He also summarized a "four-point campaign to cut waste”:
- Establish a waste hotline where people can report fiscal waste.
- Implement checkbook 2.0 so the public can track city finances.
- Establish a system so the city can better track it's info stood and technology spending.
- Create a new system to track government subcontracting.

THE CAPITAL: "After dancing dragons and choir songs, Liu defends public-employee pensions in his State of the City speech" - 2/16/2012

EXCERPT - The most far-reaching idea he unveiled in his speech was that the city should help manage private-sector pensions, which he proposed could be "pooled together to leverage the economy of scale and provide portable, efficient and low-cost pension benefits." Liu said the move to help the private-sector better manage its pensions would benefit the city.

"If we don't help people plan for their eventual retirement now, the increasing strain on the city's social services from seniors living in poverty will be overwhelming," he said.

"Poor market returns have been the main driver of escalating pension costs," Liu said. "It's just silly to blame our police officers, firefighters, teacher and other city employees for what happened during the recession," he said. "They didn't cause it and they're certainly not responsible for the economic problems we have today."

McFadden and Whitehead's "Ain't No Stoppin Us Now" blared from the speakers after the speech was over.

Lillian Roberts, executive director of DC37, which has 125,000 members in New York City, was in the front row for the speech and told me it was "excellent, innovative, outside of the box."

Bill Lynch, the operative and former deputy mayor who helped elect David Dinkins in 1989 and is currently working as a consultant to Liu, was also in the front row for the speech. "It's not going to reset the discussions [with reporters]," Lynch said. "I think it will reset the
conversation with rank-and-file voters."

AMSTERDAM NEWS: "Liu's State of the City addresses broadband access" - 2/16/2012

EXCERPT - New York City Comptroller John Liu's State of the City address Thursday will touch on an under-discussed but important topic: broadband access for low-income New Yorkers.

"The wealth divide is not the only profound gap in our society," said Liu in an excerpt from his address obtained by the AmNews. "It rests on top of another divide that needs to be addressed immediately in order for prosperity to be shared equitably; I'm talking about the digital divide that makes it difficult for kids without access to technology and the Internet to do their homework and to perform to the best of their ability in school.

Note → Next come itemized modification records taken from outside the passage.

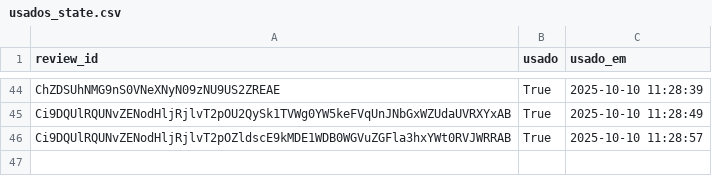
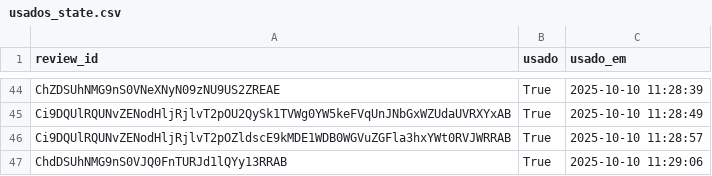
Before and after one commit to vnogueira-click/depoimentos_click, a CSV file: usados_state.csv, drawn as a sheet; only a part is shown, gaps mark what is left out.

Commit message:
feat(app): update usados_state

```diff
--- a/usados_state.csv
+++ b/usados_state.csv
@@ -46 +46,2 @@ Ci9DQUlRQUNvZENodHljRjlvT2pOU2QySk1TVWg0YW5keFVqUnJNbGxWZUdaUVRXYxAB,True,2025-1
 Ci9DQUlRQUNvZENodHljRjlvT2pOZldscE9kMDE1WDB0WGVuZGFla3hxYWt0RVJWRRAB,True,2025-10-10 11:28:57
+ChdDSUhNMG9nS0VJQ0FnTURJd1lQYy13RRAB,True,2025-10-10 11:29:06
```
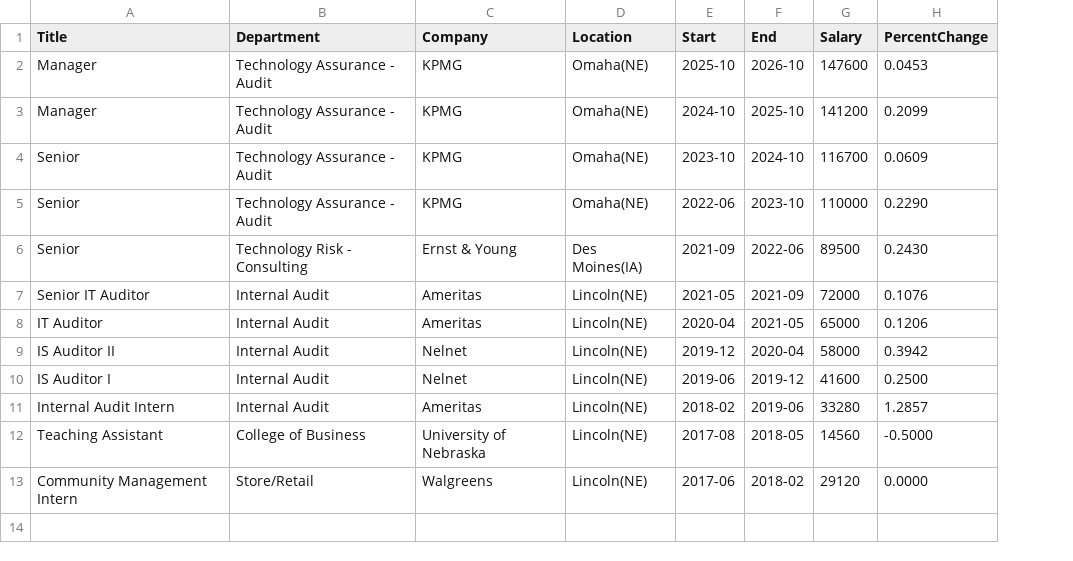
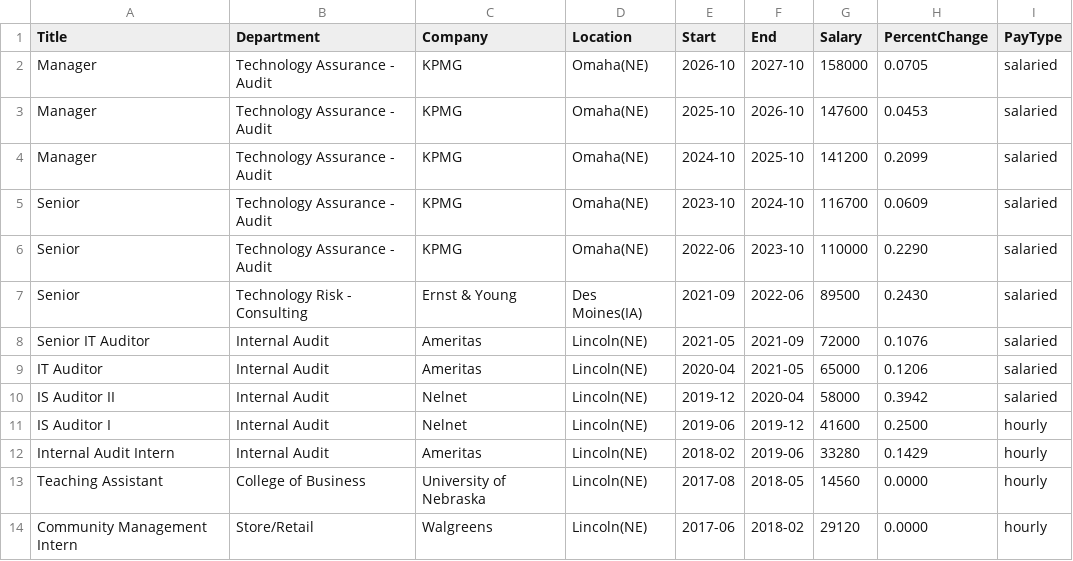
Before and after one commit to ccleberg/cleberg.net, a CSV file: theme/static/salary.csv, drawn as a sheet; addresses are those after the commit; the diff names each change by its address in the sheet, - before the commit and + after, or states it on an @@ line.

Commit message:
Rework the salary visualization
Color segments by company with step connectors, dotted hourly jobs, direct
labels with hourly rates and percent change, a shaded projection after today,
and light and dark renders. Add PayType to salary.csv and the 2026 KPMG row.
Serve the dark image through a picture element on the salary page.

```diff
--- a/theme/static/salary.csv
+++ b/theme/static/salary.csv
+column I (PayType), rows 3-14: salaried | salaried | salaried | salaried | salaried | salaried | salaried | salaried | hourly | hourly | hourly | hourly
+row 2: Manager | Technology Assurance - Audit | KPMG | Omaha(NE) | 2026-10 | 2027-10 | 158000 | 0.0705 | salaried
-H12 (PercentChange): 1.2857
+H12 (PercentChange): 0.1429
-H13 (PercentChange): -0.5000
+H13 (PercentChange): 0.0000
```
Also changed, not shown: 2 other files.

"This digital divide also affects the unemployed or underemployed, who cannot look for work successfully without the ability to search and apply for jobs online," he said.